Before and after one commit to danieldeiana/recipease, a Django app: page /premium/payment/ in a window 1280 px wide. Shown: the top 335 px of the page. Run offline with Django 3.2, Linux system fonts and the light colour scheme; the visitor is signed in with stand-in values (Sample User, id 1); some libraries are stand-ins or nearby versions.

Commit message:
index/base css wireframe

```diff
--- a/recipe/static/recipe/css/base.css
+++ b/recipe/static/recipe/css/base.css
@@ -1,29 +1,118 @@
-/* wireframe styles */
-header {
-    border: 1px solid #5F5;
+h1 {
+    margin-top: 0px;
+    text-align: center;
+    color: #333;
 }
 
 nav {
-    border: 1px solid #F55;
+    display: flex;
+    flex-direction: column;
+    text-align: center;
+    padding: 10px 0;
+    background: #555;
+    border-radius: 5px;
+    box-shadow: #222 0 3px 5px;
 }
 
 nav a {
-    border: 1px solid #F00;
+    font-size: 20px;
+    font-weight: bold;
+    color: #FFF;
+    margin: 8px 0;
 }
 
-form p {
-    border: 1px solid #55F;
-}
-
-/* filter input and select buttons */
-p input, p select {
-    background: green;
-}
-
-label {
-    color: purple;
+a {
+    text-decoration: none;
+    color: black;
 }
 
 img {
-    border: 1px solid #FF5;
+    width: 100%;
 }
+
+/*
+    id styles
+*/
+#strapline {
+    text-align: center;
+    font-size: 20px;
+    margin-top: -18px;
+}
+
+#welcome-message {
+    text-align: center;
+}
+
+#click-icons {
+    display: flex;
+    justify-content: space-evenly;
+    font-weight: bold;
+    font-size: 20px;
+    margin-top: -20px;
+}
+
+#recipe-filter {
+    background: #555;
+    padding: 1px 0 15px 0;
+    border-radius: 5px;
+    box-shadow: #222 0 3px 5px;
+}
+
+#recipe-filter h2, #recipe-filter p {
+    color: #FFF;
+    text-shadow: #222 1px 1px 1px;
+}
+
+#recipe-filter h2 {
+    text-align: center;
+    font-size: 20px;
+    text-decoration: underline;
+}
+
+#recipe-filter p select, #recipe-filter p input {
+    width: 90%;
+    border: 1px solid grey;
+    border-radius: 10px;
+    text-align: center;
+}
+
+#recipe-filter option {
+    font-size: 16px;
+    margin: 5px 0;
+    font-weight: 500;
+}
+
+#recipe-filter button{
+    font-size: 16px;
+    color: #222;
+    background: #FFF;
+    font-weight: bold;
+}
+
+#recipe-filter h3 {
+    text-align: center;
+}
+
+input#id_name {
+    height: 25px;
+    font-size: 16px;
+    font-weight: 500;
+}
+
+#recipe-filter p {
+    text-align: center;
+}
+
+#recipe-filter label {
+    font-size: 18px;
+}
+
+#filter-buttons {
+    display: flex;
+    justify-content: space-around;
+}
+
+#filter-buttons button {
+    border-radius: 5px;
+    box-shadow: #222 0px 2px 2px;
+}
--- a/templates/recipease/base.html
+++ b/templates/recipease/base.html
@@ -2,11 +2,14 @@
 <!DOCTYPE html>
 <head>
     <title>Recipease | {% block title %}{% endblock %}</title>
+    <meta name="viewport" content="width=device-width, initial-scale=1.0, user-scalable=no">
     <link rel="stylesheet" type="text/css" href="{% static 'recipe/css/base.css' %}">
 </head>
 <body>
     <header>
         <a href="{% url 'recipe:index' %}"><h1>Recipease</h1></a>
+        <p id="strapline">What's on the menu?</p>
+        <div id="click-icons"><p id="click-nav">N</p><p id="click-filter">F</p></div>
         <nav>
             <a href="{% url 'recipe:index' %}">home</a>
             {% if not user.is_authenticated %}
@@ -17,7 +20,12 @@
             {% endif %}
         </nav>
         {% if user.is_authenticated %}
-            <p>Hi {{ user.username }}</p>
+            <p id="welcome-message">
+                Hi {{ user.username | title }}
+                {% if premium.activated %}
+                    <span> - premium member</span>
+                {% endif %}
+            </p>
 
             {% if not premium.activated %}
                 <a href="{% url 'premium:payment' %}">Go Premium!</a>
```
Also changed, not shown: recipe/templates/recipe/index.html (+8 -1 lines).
————
## WHAT IS REQUIRED
Give the entries again exactly, every one.

## RESPONSE TO THE TASK
Before and after one commit to danieldeiana/recipease, a Django app: page /premium/payment/ in a window 1280 px wide. Shown: the top 335 px of the page. Run offline with Django 3.2, Linux system fonts and the light colour scheme; the visitor is signed in with stand-in values (Sample User, id 1); some libraries are stand-ins or nearby versions.

Commit message:
index/base css wireframe

```diff
--- a/recipe/static/recipe/css/base.css
+++ b/recipe/static/recipe/css/base.css
@@ -1,29 +1,118 @@
-/* wireframe styles */
-header {
-    border: 1px solid #5F5;
+h1 {
+    margin-top: 0px;
+    text-align: center;
+    color: #333;
 }
 
 nav {
-    border: 1px solid #F55;
+    display: flex;
+    flex-direction: column;
+    text-align: center;
+    padding: 10px 0;
+    background: #555;
+    border-radius: 5px;
+    box-shadow: #222 0 3px 5px;
 }
 
 nav a {
-    border: 1px solid #F00;
+    font-size: 20px;
+    font-weight: bold;
+    color: #FFF;
+    margin: 8px 0;
 }
 
-form p {
-    border: 1px solid #55F;
-}
-
-/* filter input and select buttons */
-p input, p select {
-    background: green;
-}
-
-label {
-    color: purple;
+a {
+    text-decoration: none;
+    color: black;
 }
 
 img {
-    border: 1px solid #FF5;
+    width: 100%;
 }
+
+/*
+    id styles
+*/
+#strapline {
+    text-align: center;
+    font-size: 20px;
+    margin-top: -18px;
+}
+
+#welcome-message {
+    text-align: center;
+}
+
+#click-icons {
+    display: flex;
+    justify-content: space-evenly;
+    font-weight: bold;
+    font-size: 20px;
+    margin-top: -20px;
+}
+
+#recipe-filter {
+    background: #555;
+    padding: 1px 0 15px 0;
+    border-radius: 5px;
+    box-shadow: #222 0 3px 5px;
+}
+
+#recipe-filter h2, #recipe-filter p {
+    color: #FFF;
+    text-shadow: #222 1px 1px 1px;
+}
+
+#recipe-filter h2 {
+    text-align: center;
+    font-size: 20px;
+    text-decoration: underline;
+}
+
+#recipe-filter p select, #recipe-filter p input {
+    width: 90%;
+    border: 1px solid grey;
+    border-radius: 10px;
+    text-align: center;
+}
+
+#recipe-filter option {
+    font-size: 16px;
+    margin: 5px 0;
+    font-weight: 500;
+}
+
+#recipe-filter button{
+    font-size: 16px;
+    color: #222;
+    background: #FFF;
+    font-weight: bold;
+}
+
+#recipe-filter h3 {
+    text-align: center;
+}
+
+input#id_name {
+    height: 25px;
+    font-size: 16px;
+    font-weight: 500;
+}
+
+#recipe-filter p {
+    text-align: center;
+}
+
+#recipe-filter label {
+    font-size: 18px;
+}
+
+#filter-buttons {
+    display: flex;
+    justify-content: space-around;
+}
+
+#filter-buttons button {
+    border-radius: 5px;
+    box-shadow: #222 0px 2px 2px;
+}
--- a/templates/recipease/base.html
+++ b/templates/recipease/base.html
@@ -2,11 +2,14 @@
 <!DOCTYPE html>
 <head>
     <title>Recipease | {% block title %}{% endblock %}</title>
+    <meta name="viewport" content="width=device-width, initial-scale=1.0, user-scalable=no">
     <link rel="stylesheet" type="text/css" href="{% static 'recipe/css/base.css' %}">
 </head>
 <body>
     <header>
         <a href="{% url 'recipe:index' %}"><h1>Recipease</h1></a>
+        <p id="strapline">What's on the menu?</p>
+        <div id="click-icons"><p id="click-nav">N</p><p id="click-filter">F</p></div>
         <nav>
             <a href="{% url 'recipe:index' %}">home</a>
             {% if not user.is_authenticated %}
@@ -17,7 +20,12 @@
             {% endif %}
         </nav>
         {% if user.is_authenticated %}
-            <p>Hi {{ user.username }}</p>
+            <p id="welcome-message">
+                Hi {{ user.username | title }}
+                {% if premium.activated %}
+                    <span> - premium member</span>
+                {% endif %}
+            </p>
 
             {% if not premium.activated %}
                 <a href="{% url 'premium:payment' %}">Go Premium!</a>
```
Also changed, not shown: recipe/templates/recipe/index.html (+8 -1 lines).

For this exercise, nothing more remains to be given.